Hanson also discussed user comments, which can sometimes be very negative, because feedback is rarely motivated by a positive experience. Staff, especially, had negative comments, but it’s important to remember that staff are not our audience.
Frances McNamara (Director, Integrated Library Systems and Administrative and Desktop Systems at the University of Chicago) then discussed the "LENS Discovery System, based on AquaBrowser." She gave us an overview of LENS, pointing out how it contains more information than had been in the OPAC, like tables of contents, covers, and Google book links.
They tested the facets in 2006 on 12 PhD candidates (a primary audience for them) which demonstrated users’ difficulties with the old catalog, and in 2008 did usability testing on LENS followed by other specific pathfinding studies.
In the 2008 study they asked 8 graduate students to do 10 tasks. The study compared the old catalog with the new (LENS). They found that the advanced search needed to be easier to find, and that users wanted clarification on what LENS was searching (transparency). Users weren’t 100% confident when using LENS that they were finding everything and some mistrusted the relevancy ranking. McNamara also said they discovered it was important to pay attention to what people liked about the old system as they continued to design the new.
One of their later studies was on finding journal articles; users found this was difficult. Another further study was on music researchers. At the University of Chicago, the developers use personae when talking about the design of their system in order to stay focused on their different user types.
Finally, Barbara DeFelice (Director, Digital Resources Program at Dartmouth College) talked about "Summon @ Dartmouth College: the User View."
They implemented Summon (Serials Solutions) at Dartmouth in April of 2009. They still have the catalog, federated search, and other silos, in addition to their Summon Beta.

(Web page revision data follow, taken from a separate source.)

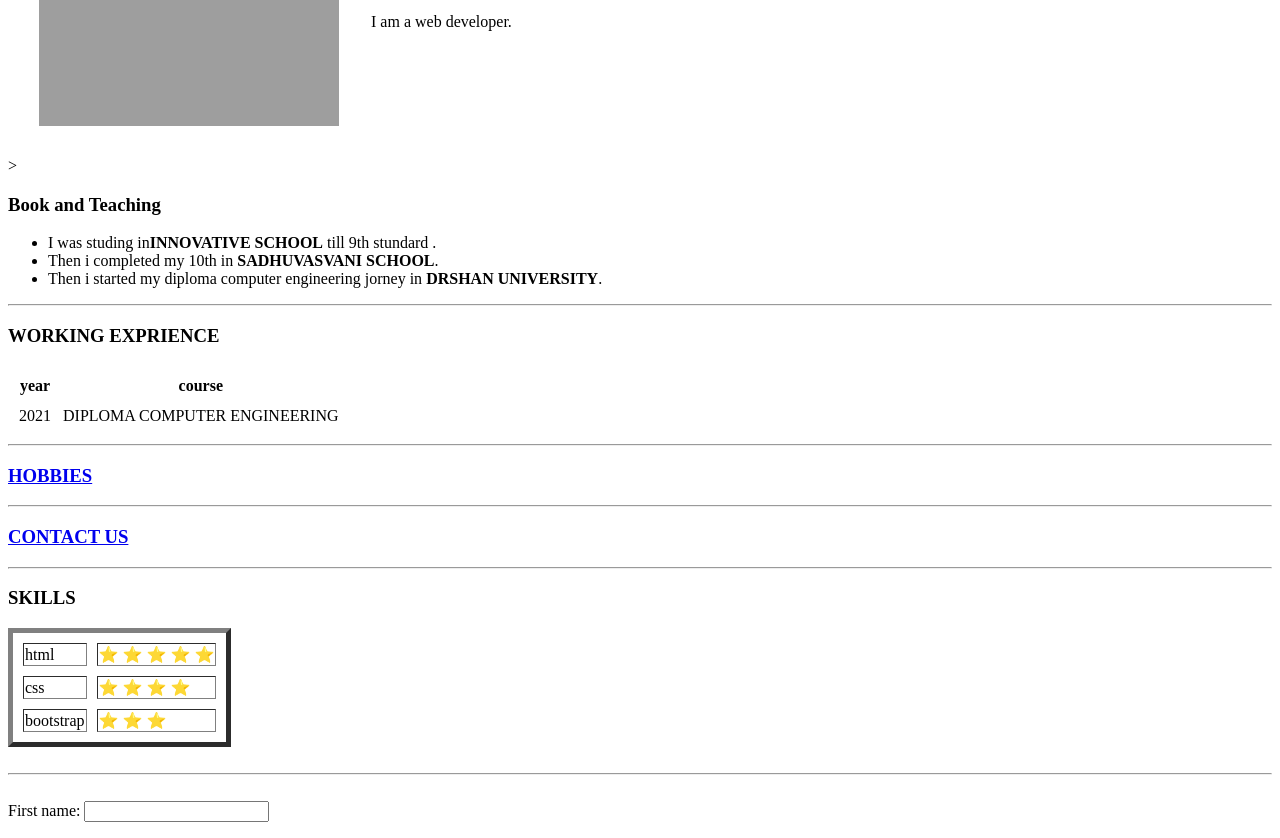
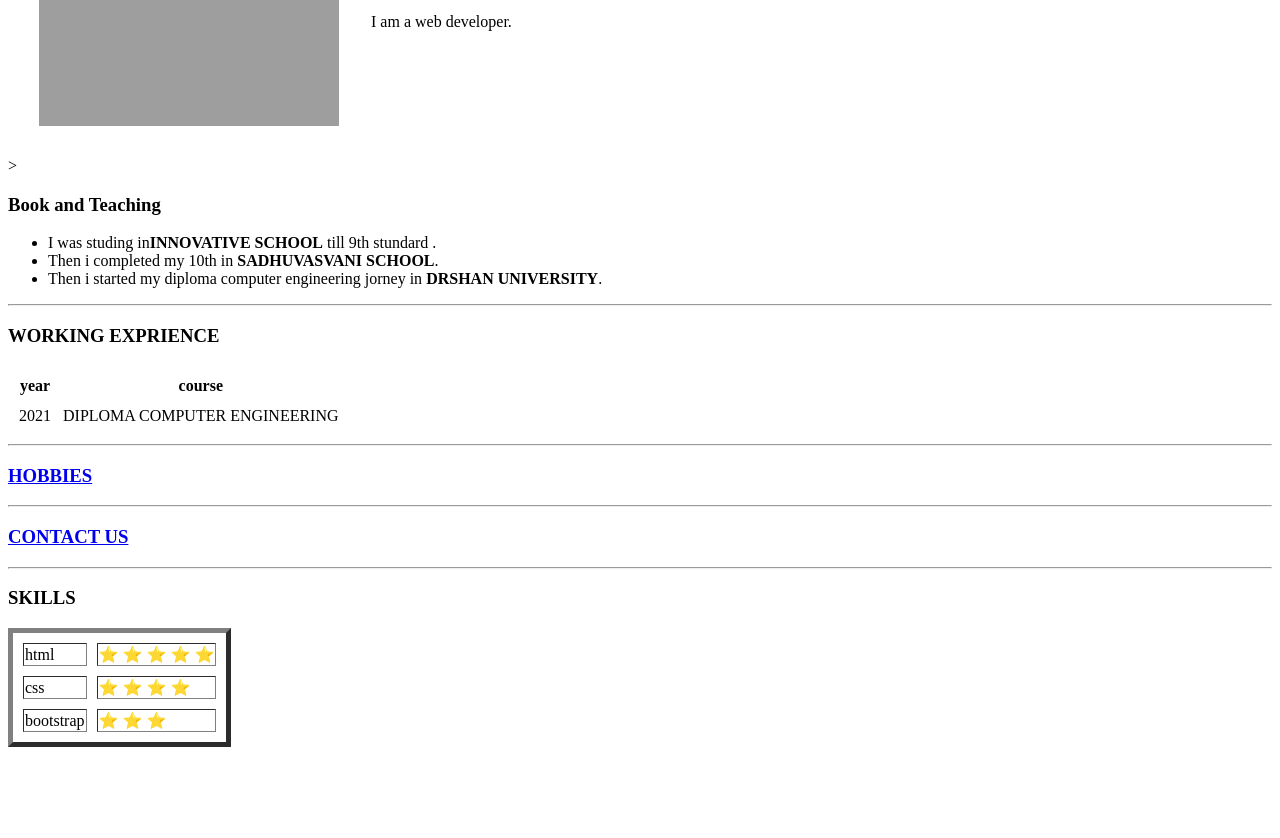
Before and after one commit to foramgujarati/cv, a plain HTML site: page index.html in a window 1280 px wide. Shown: the part 213-1051 px from the top of the page. After the commit the page ends 968 px from the top, so only its background shows below. Drawn offline with Linux system fonts and the light colour scheme; grey boxes are pictures that could not be loaded.

Commit message:
form tag is remover

```diff
--- a/index.html
+++ b/index.html
@@ -57,13 +57,5 @@
 				<td> ⭐ ⭐ ⭐</td>
 			</tr>
 		</table>
-		<br>
-		<hr>
-		<br>
-		<form>
-			<label>First name:</label>
-			<input type="text" name="">
-		</form>
-
 	</body>
 </html>
```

They did usability testing on the beta before making it public by doing six one-on-one sessions with undergraduates and two focus groups. They used TechSmith UserVue software for their one-on-one sessions. They did not use tasks, but asked the students to work on real assignments while using the system.
They found that the students liked the look of the system. Students also liked limiting to known databases/sources – DeFelice pointed out that they learned from this that students bring prior knowledge to a new system and want a way to work that knowledge into their use of it. Users also have a low tolerance for not getting smoothly to full text: they have found that their users hate the openURL results page.

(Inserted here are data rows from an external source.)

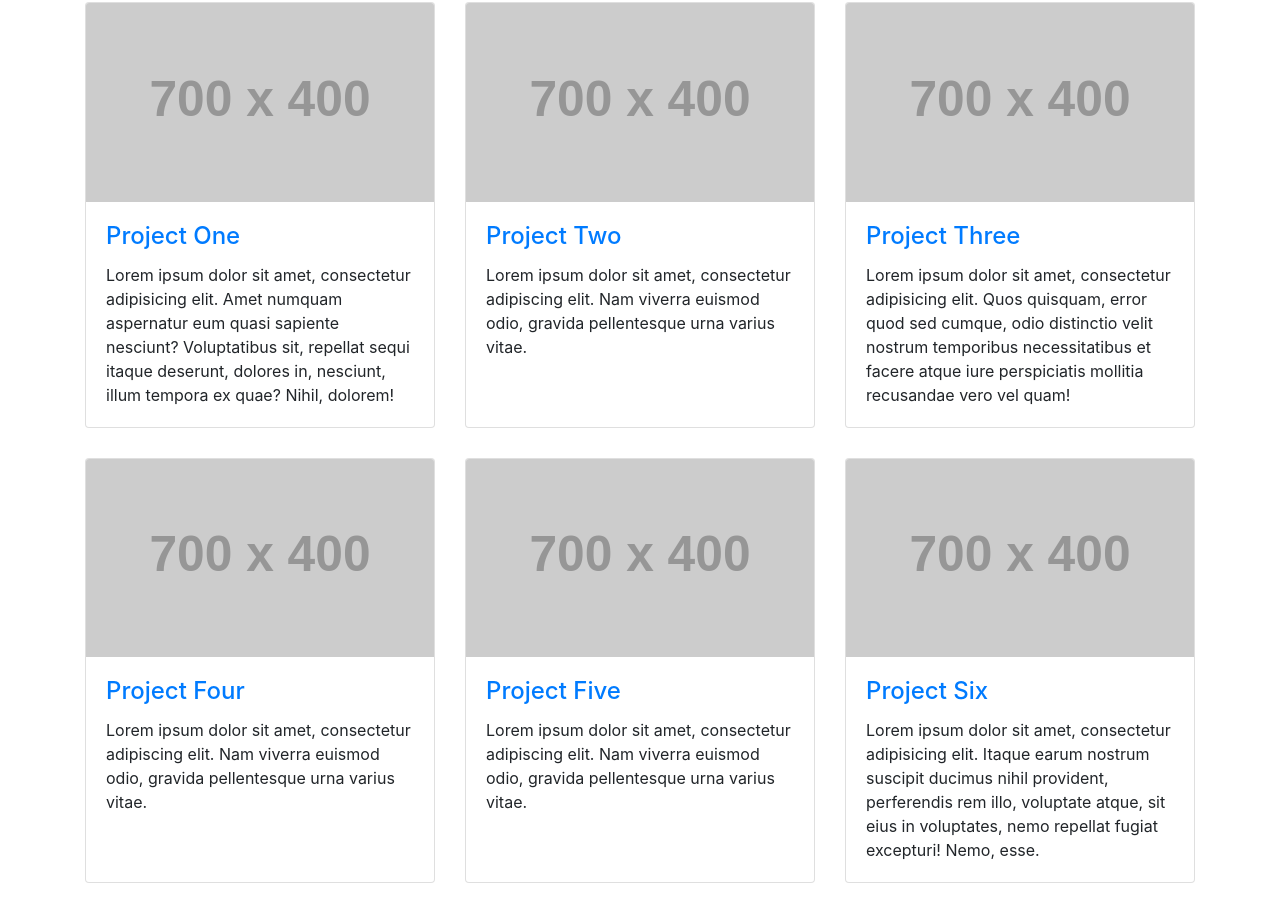
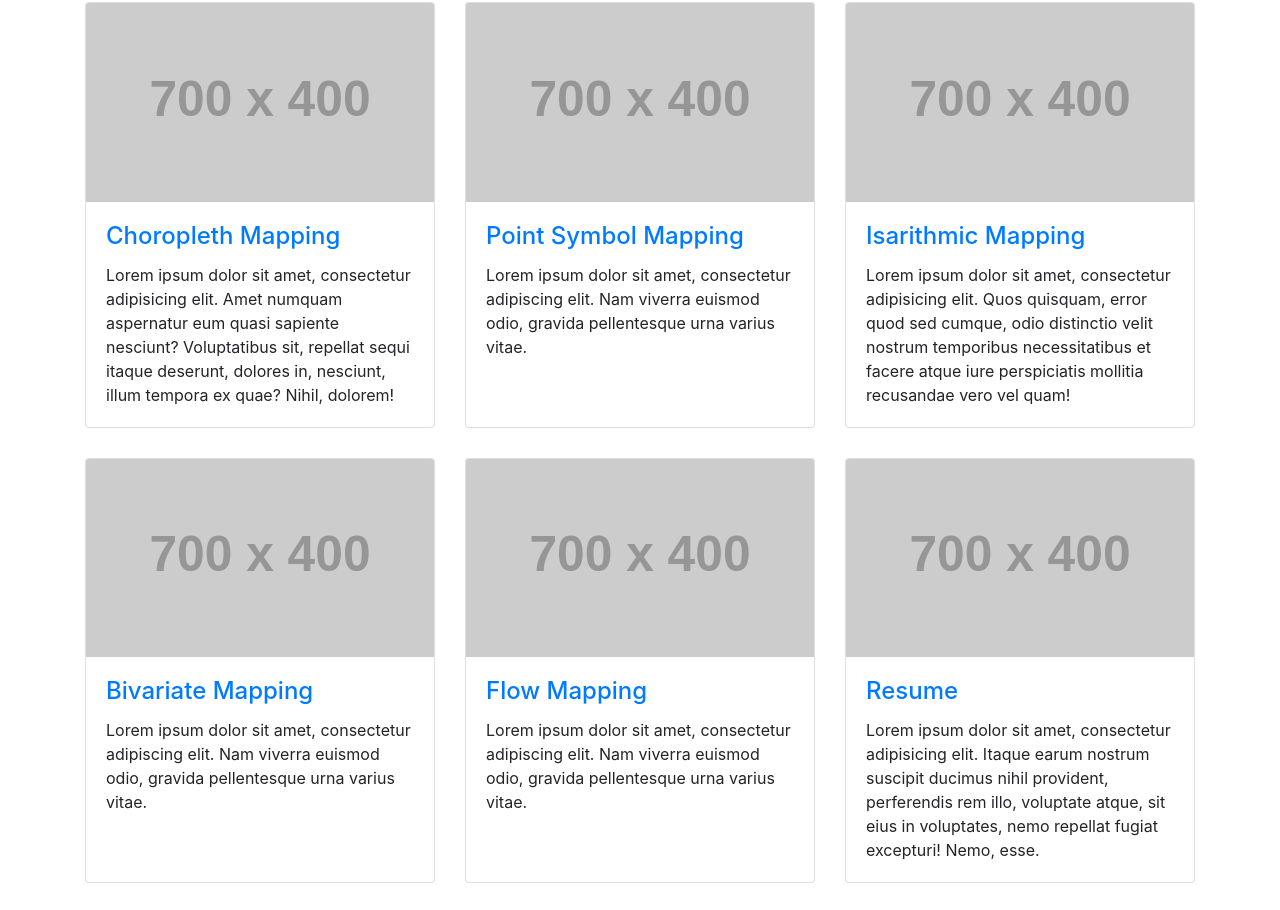
Before and after one commit to geog3540/scutts, a website: page index.html in a window 1280 px wide. Shown: the part 150-1060 px from the top of the page. Drawn offline with Linux system fonts and the light colour scheme; placeholder pictures from the web are drawn by us.

Commit message:
Update index.html

```diff
--- a/index.html
+++ b/index.html
@@ -62,7 +62,7 @@
             <a href="#"><img class="card-img-top" src="http://placehold.it/700x400" alt=""></a>
             <div class="card-body">
               <h4 class="card-title">
-                <a href="#">Project One</a>
+                <a href="#">Choropleth Mapping</a>
               </h4>
               <p class="card-text">Lorem ipsum dolor sit amet, consectetur adipisicing elit. Amet numquam aspernatur eum quasi sapiente nesciunt? Voluptatibus sit, repellat sequi itaque deserunt, dolores in, nesciunt, illum tempora ex quae? Nihil, dolorem!</p>
             </div>
@@ -73,7 +73,7 @@
             <a href="#"><img class="card-img-top" src="http://placehold.it/700x400" alt=""></a>
             <div class="card-body">
               <h4 class="card-title">
-                <a href="#">Project Two</a>
+                <a href="#">Point Symbol Mapping</a>
               </h4>
               <p class="card-text">Lorem ipsum dolor sit amet, consectetur adipiscing elit. Nam viverra euismod odio, gravida pellentesque urna varius vitae.</p>
             </div>
@@ -84,7 +84,7 @@
             <a href="#"><img class="card-img-top" src="http://placehold.it/700x400" alt=""></a>
             <div class="card-body">
               <h4 class="card-title">
-                <a href="#">Project Three</a>
+                <a href="#">Isarithmic Mapping</a>
               </h4>
               <p class="card-text">Lorem ipsum dolor sit amet, consectetur adipisicing elit. Quos quisquam, error quod sed cumque, odio distinctio velit nostrum temporibus necessitatibus et facere atque iure perspiciatis mollitia recusandae vero vel quam!</p>
             </div>
@@ -95,7 +95,7 @@
             <a href="#"><img class="card-img-top" src="http://placehold.it/700x400" alt=""></a>
             <div class="card-body">
               <h4 class="card-title">
-                <a href="#">Project Four</a>
+                <a href="#">Bivariate Mapping</a>
               </h4>
               <p class="card-text">Lorem ipsum dolor sit amet, consectetur adipiscing elit. Nam viverra euismod odio, gravida pellentesque urna varius vitae.</p>
             </div>
@@ -106,7 +106,7 @@
             <a href="#"><img class="card-img-top" src="http://placehold.it/700x400" alt=""></a>
             <div class="card-body">
               <h4 class="card-title">
-                <a href="#">Project Five</a>
+                <a href="#">Flow Mapping</a>
               </h4>
               <p class="card-text">Lorem ipsum dolor sit amet, consectetur adipiscing elit. Nam viverra euismod odio, gravida pellentesque urna varius vitae.</p>
             </div>
@@ -117,7 +117,7 @@
             <a href="#"><img class="card-img-top" src="http://placehold.it/700x400" alt=""></a>
             <div class="card-body">
               <h4 class="card-title">
-                <a href="#">Project Six</a>
+                <a href="#">Resume</a>
               </h4>
               <p class="card-text">Lorem ipsum dolor sit amet, consectetur adipisicing elit. Itaque earum nostrum suscipit ducimus nihil provident, perferendis rem illo, voluptate atque, sit eius in voluptates, nemo repellat fugiat excepturi! Nemo, esse.</p>
             </div>
```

Dartmouth also talked to faculty one-on-one. They found out their faculty really like Google Scholar and use it, and also that they recognize the continued value of known subject indexes. They felt the new system was good for finding known items.

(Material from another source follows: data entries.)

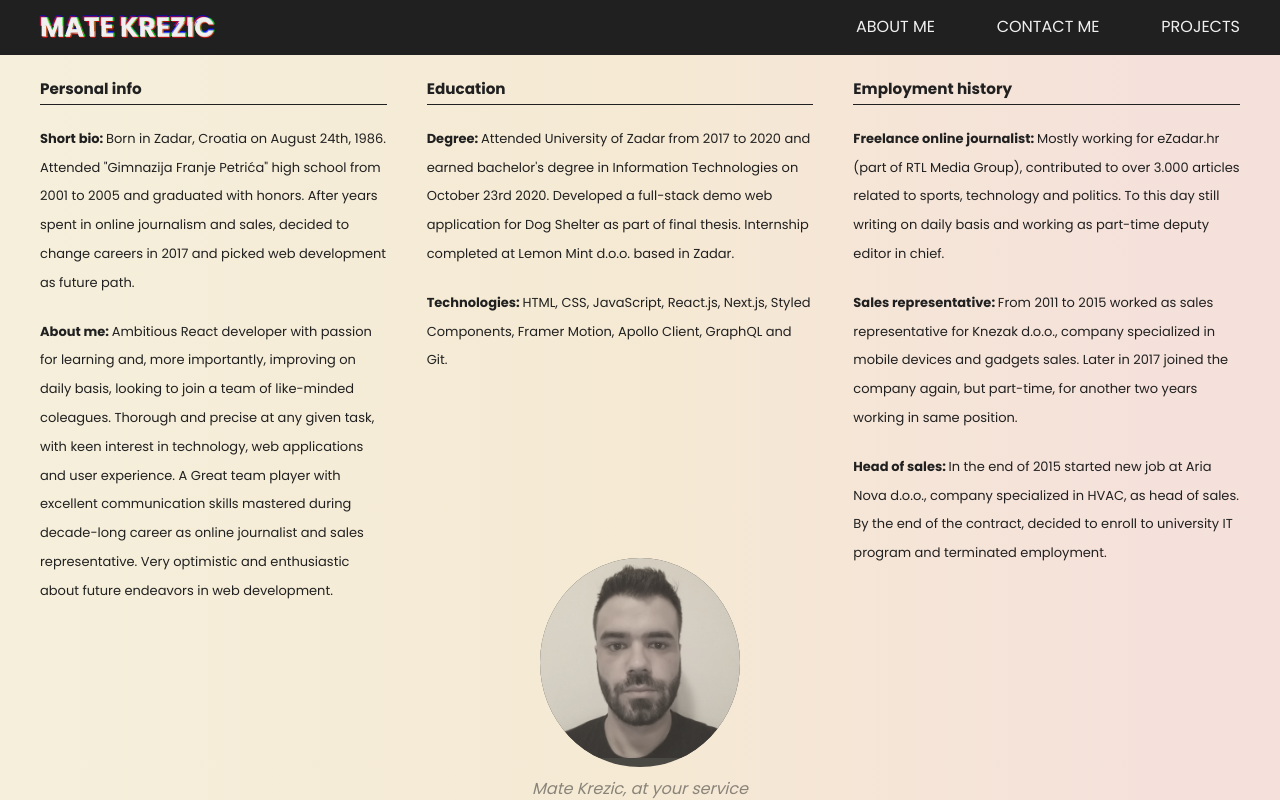
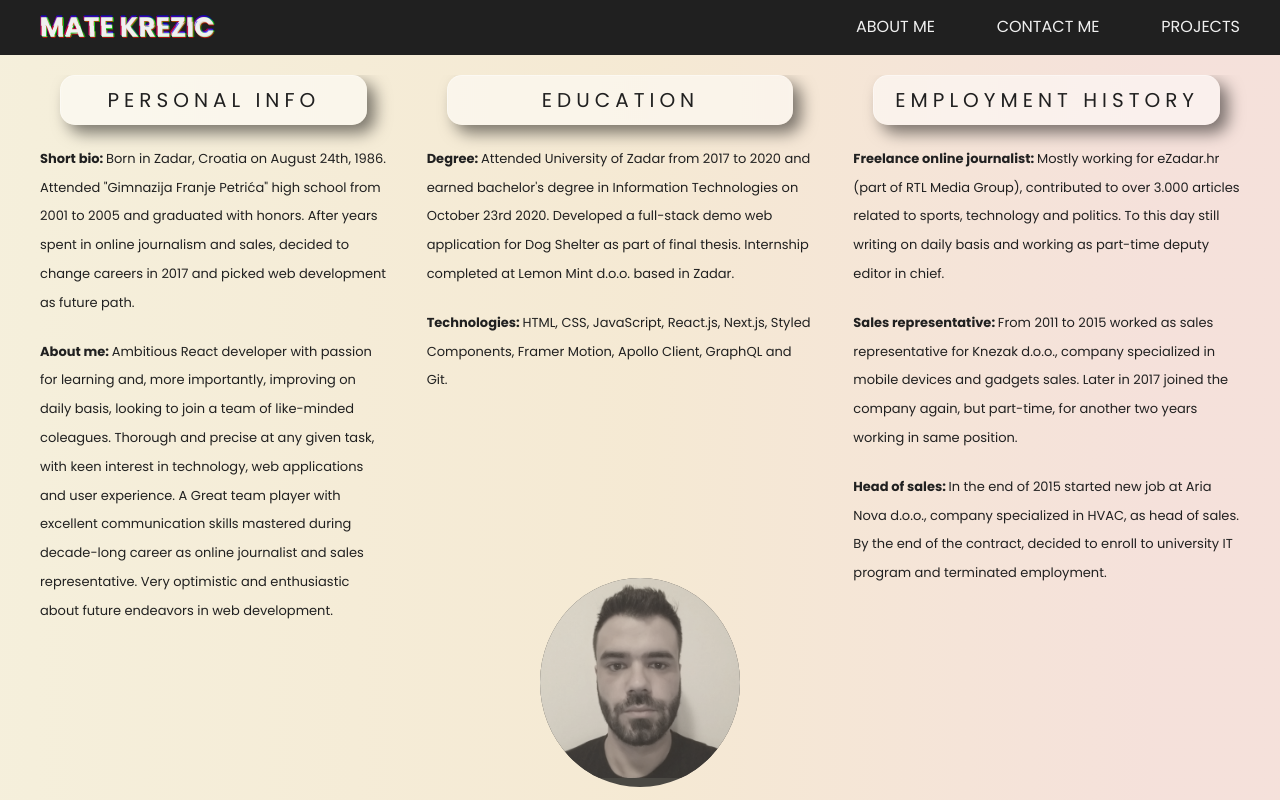
Before and after one commit to unizdmate/portfolio-redesign, a Next.js app: page /about in a window 1280 px wide. Shown: the top 800 px of the page. Built offline with nearby package versions, Linux system fonts and the light colour scheme; no server answers.

Commit message:
titles now matching in all components

```diff
--- a/components/SingleProject.js
+++ b/components/SingleProject.js
@@ -17,7 +17,7 @@ const SingleProject = ({ project }) => {
   return (
     <article className={styles.single__project}>
       <div className={styles.single__project__employer}>
-        <h3>{employer}</h3>
+        <div className={styles.border}>{employer}</div>
       </div>
 
       <div className={styles.single__project__client}>
--- a/data/texts.js
+++ b/data/texts.js
@@ -1,7 +1,11 @@
+import styles from "../styles/AboutmeComponent.module.css";
+
 export const AboutTextLeft = () => {
   return (
     <>
-      <h3>Personal info</h3>
+      <div className={styles.title}>
+        <div className={styles.border}>Personal info</div>
+      </div>
       <p>
         <b>Short bio: </b>Born in Zadar, Croatia on August 24th, 1986. Attended
         "Gimnazija Franje Petrića" high school from 2001 to 2005 and graduated
@@ -24,7 +28,9 @@ export const AboutTextLeft = () => {
 export const AboutTextCenter = () => {
   return (
     <>
-      <h3>Education</h3>
+      <div className={styles.title}>
+        <div className={styles.border}>Education</div>
+      </div>
       <p>
         <b>Degree: </b>Attended University of Zadar from 2017 to 2020 and earned
         bachelor's degree in Information Technologies on October 23rd 2020.
@@ -42,7 +48,9 @@ export const AboutTextCenter = () => {
 export const AboutMeTextRight = () => {
   return (
     <>
-      <h3>Employment history</h3>
+      <div className={styles.title}>
+        <div className={styles.border}>Employment history</div>
+      </div>
       <p>
         <b>Freelance online journalist: </b> Mostly working for{" "}
         <a href="https://ezadar.net.hr/info/2022589/impressum/" target="_blank">
--- a/styles/AboutmeComponent.module.css
+++ b/styles/AboutmeComponent.module.css
@@ -112,6 +112,27 @@
   width: 15px;
 }
 
+.border {
+  margin: 0 20px;
+  padding: 10px;
+  box-shadow: 0.5rem 0.5rem 1rem rgba(0, 0, 0, 0.5);
+  background: rgba(255, 255, 255, 0.5);
+  border-top: 1px solid rgba(255, 255, 255, 0.4);
+  border-left: 1px solid rgba(255, 255, 255, 0.4);
+  backdrop-filter: blur(2.5px);
+  border-radius: 15px;
+}
+
+.title {
+  width: 100%;
+  text-align: center;
+  font-size: 20px;
+  letter-spacing: 5px;
+  text-transform: uppercase;
+  margin-bottom: auto;
+  user-select: none;
+}
+
 @media only screen and (max-width: 950px) {
   .aboutme__container {
     flex-direction: column;
--- a/styles/ContactForm.module.css
+++ b/styles/ContactForm.module.css
@@ -19,7 +19,7 @@
 .border {
   margin: 0 100px;
   padding: 10px;
-  box-shadow: 1rem 1rem 2rem rgba(0, 0, 0, 0.5);
+  box-shadow: 0.5rem 0.5rem 1rem rgba(0, 0, 0, 0.5);
   background: rgba(255, 255, 255, 0.5);
   border-top: 1px solid rgba(255, 255, 255, 0.4);
   border-left: 1px solid rgba(255, 255, 255, 0.4);
@@ -34,6 +34,7 @@
   letter-spacing: 5px;
   text-transform: uppercase;
   margin-bottom: auto;
+  user-select: none;
 }
 
 .contact__form__container__large {
--- a/styles/SingleProject.module.css
+++ b/styles/SingleProject.module.css
@@ -10,9 +10,24 @@
 }
 
 .single__project__employer {
-  width: 75%;
-  border-bottom: 1px solid #202020;
-  margin-bottom: 20px;
+  width: 100%;
+  text-align: center;
+  font-size: 20px;
+  letter-spacing: 5px;
+  text-transform: uppercase;
+  margin-bottom: 3rem;
+  user-select: none;
+}
+
+.border {
+  margin: 0 20px;
+  padding: 10px;
+  box-shadow: 0.5rem 0.5rem 1rem rgba(0, 0, 0, 0.5);
+  background: rgba(255, 255, 255, 0.5);
+  border-top: 1px solid rgba(255, 255, 255, 0.4);
+  border-left: 1px solid rgba(255, 255, 255, 0.4);
+  backdrop-filter: blur(2.5px);
+  border-radius: 15px;
 }
 
 .single__project__client {
```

During some time for Q & A, DeFelice and Hanson both recommended getting as many people to observe your tests as you can because it can be very eye-opening for the observers, especially if those people are library staff. It’s a good way to create buy-in for a new system.
Also during the Q & A, one of our panelists (Breeding?) made the point that no ILS vendor is updating its OPAC: the OPAC is dead, he said. Precision will be the thing to work on next in these systems. Also, keeping both (a discovery system alongside an OPAC and separate article databases) won’t be feasible for very long.
Notes taken by committee member Amy Fry during the panelists discussion.
Table Discussion Comments: